Disclaimer: I do not own The Mentalist, its characters or anything associated with it.

A Different Type of Danger

"You wouldn't understand."

"Sure she would. All women understand the appeal of a dangerous man."

Jane said it like he said almost everything, so matter-of-factly, like there could be no room for argument. All women were drawn in some way to dangerous men. End of discussion.

But did I really understand? Could I relate at all to this girl whose boyfriend was nothing more than a common thug?

Even in high school I never really understood the appeal of the so-called "bad boy." Skipping class to smoke anything and everything behind the school, in detention every other day, showed up to class late every other day. Why exactly is that attractive? Sure some of them had cool cars, devilish grins and looked good in their leather jackets, but even in high school I guess I figured that a person had to be more than a jacket. And I didn't see the point in doing things just because you weren't supposed to. Besides, dating a guy just to get back at my parents, well, that wasn't something that I had a whole lot of time to experience.

Besides, if any of my boyfriends had ever treated me like Hector treated Melanie they'd be gone so fast it's not even funny. Testing the boundaries or no, if any guy had tried to "tune me up" he would have very quickly found himself in a bit of pain of his own.

So, no Jane, not every woman understands the attraction of a thug. Not everyone wants to experience that danger, to risk everything in an all-consuming relationship that most likely won't last and when it does fall apart, probably won't end well. Not everyone's a stereotype.

But what about other types of danger? Like the danger associated with people you can't quite trust? People that have their own agendas? People who defy you at every turn, causing you to question your own abilities, your competence?

What about over-confident men? Over-confidence can breed arrogance. And that can lead to disaster. Men like that can be goal-oriented, always getting what they want to the point where they can't see anything else, and they might be blind to the consequences. But men confident in themselves and their own abilities are definitely attractive. You don't have to worry if appearing strong yourself will threaten them. There's no pandering, no worrying about intimidation, they can take it, which can be a refreshing change.

What about men who are overly charming? Smooth talking, handsome, funny. And when the charm is focused on you, you feel like the most important woman in the world. They can make you laugh, even if that's not something that you do a lot. You remember that everything doesn't always have to be serious, and you're allowed to have a little fun.
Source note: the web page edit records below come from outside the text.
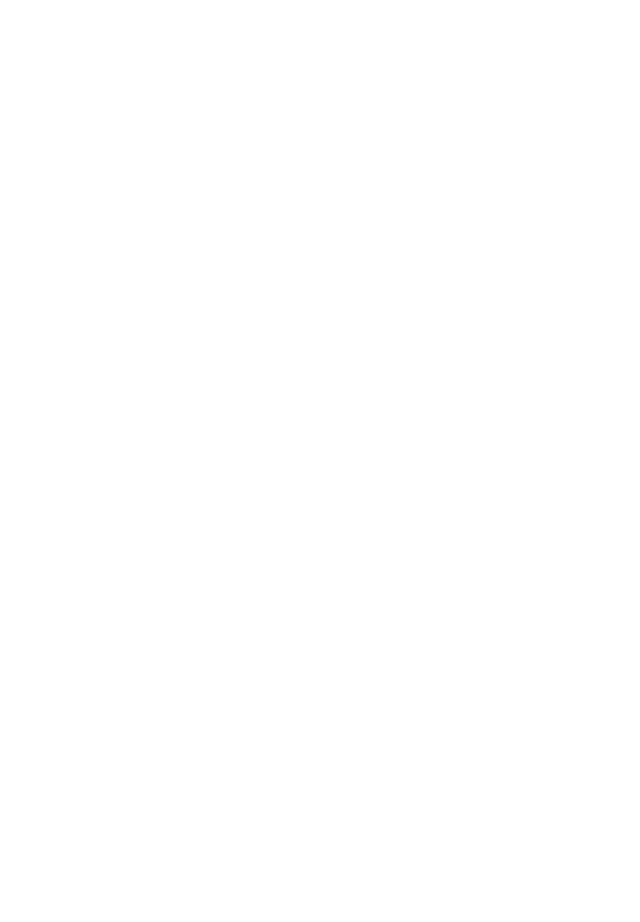
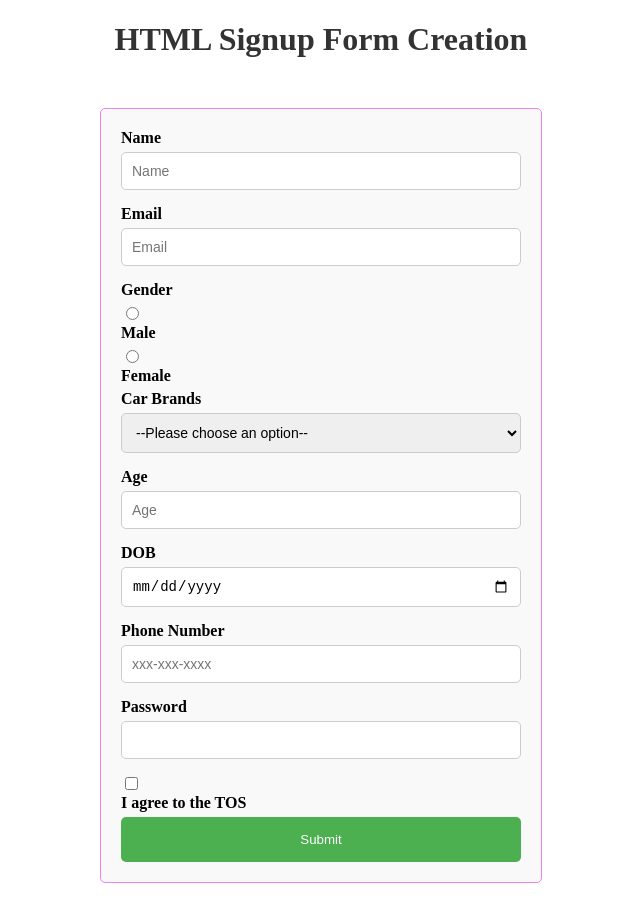
Before and after one commit to acciojob/signup-form-car-ajay-thakare, a website: page main.html in a window 1280 px wide. Shown: the whole page, without its empty margins (319-959 px from the left). Before the commit the page ends 800 px from the top, so only its background shows below. Drawn offline with Linux system fonts and the light colour scheme.

Commit message:
created a submission

```diff
--- a/main.html
+++ b/main.html
@@ -7,7 +7,56 @@
 </head>
 
 <body>
-	<!-- the entire body must be written by student -->
+
+	<h1>HTML Signup Form Creation</h1>
+
+	<form method='post'>
+
+
+	<label for='name'>Name</label>
+	<input type='text' id='name' placeholder='Name' name='name' required>
+
+	<label for='email'>Email</label>
+	<input type='email' id='email' placeholder='Email' name='email' required>
+
+
+
+	<label>Gender</label>
+	<input type='radio' id='radio_m' name='gender' value='male'>
+	<label for='radio_m' >Male</label>
+	<input type='radio' id='radio_f' name='gender' value='female'>
+	<label for='radio_f' >Female</label>
+
+
+
+	<label for='cars'>Car Brands</label>
+	<select id='cars' name='cars' required>
+		<option value="" disabled selected>--Please choose an option--</option>
+		<option value='Lamborgini'>Lamborgini</option>
+		<option value='Ferrari'>Ferrari</option>
+		<option value="porsche">Porsche</option>
+	</select>
+
+	<label for='age'>Age</label>
+	<input type='number' id='age' name='age' placeholder='Age' required>
+
+	<label for='dob'>DOB</label>
+	<input type='date' id='dob' name='dob' required>
+
+	<label for='tel'>Phone Number</label>
+	<input type='tel' id='tel' name='Phone_Number' placeholder='xxx-xxx-xxxx'>
+
+	<label for='password'>Password</label>
+	<input type='password' id='password' name='password' required>
+
+	<input type='checkbox' id='tos' name='tos' required>
+	<label for='tos'>I agree to the TOS</label>
+
+
+	<button type='submit'>Submit</button>
+	</form>
+
+
     <script type="text/javascript" src="./script.js">
 </script>
 
--- a/styles.css
+++ b/styles.css
@@ -1,2 +1,54 @@
 
 /* Your CSS Code here. */
+
+h1{
+	text-align:center;
+	color:#333;
+	margin-bottom:15px;
+}
+form {
+	width: 400px;
+	margin: 50px auto;
+	border: 1px solid violet;
+	border-radius: 5px;
+	padding: 20px;
+	background: #f9f9f9;
+
+}
+
+label {
+    display: block;
+    margin-bottom: 5px;
+    font-weight: bold;
+}
+
+input[type="text"],
+input[type="email"],
+input[type="number"],
+input[type="date"],
+input[type="tel"],
+input[type="password"],
+select {
+    width: 100%;
+    padding: 10px;
+    margin-bottom: 15px;
+    border-radius: 5px;
+    border: 1px solid #ccc;
+    box-sizing: border-box;
+    font-size: 14px;
+}
+
+input[type="radio"],
+input[type="checkbox"] {
+    margin-right: 5px;
+}
+
+button {
+	width:100%;
+	padding:15px;
+  background: #4CAF50;
+  color: white;
+  border: none;
+  cursor: pointer;
+  border-radius: 5px;
+}
```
If they're good enough you can get lost in the surface, and totally forget about the potential minefield lurking just underneath the polished exterior. Charm can mask all manner of sins.

And what about men who provoke you just to see how you'll react? Who purposely make you uncomfortable because it amuses them? Who will (completely inappropriately) call a restaurant in front of you and make it seem like they're setting up a romantic date for the two of you just to make you squirm? And then grin as they walk away like they've figured out all of your secrets.

Men like that could worm their way into your heart. And once they get there, well, even you might be tempted to risk it all, even though you know that there's a 99% chance that it will end in heartbreak, for one or both of you, if not worse.

So it turns out that there are different types of dangerous men, probably as many types as there are women. And the worst part about it? Jane was right; I do understand their appeal.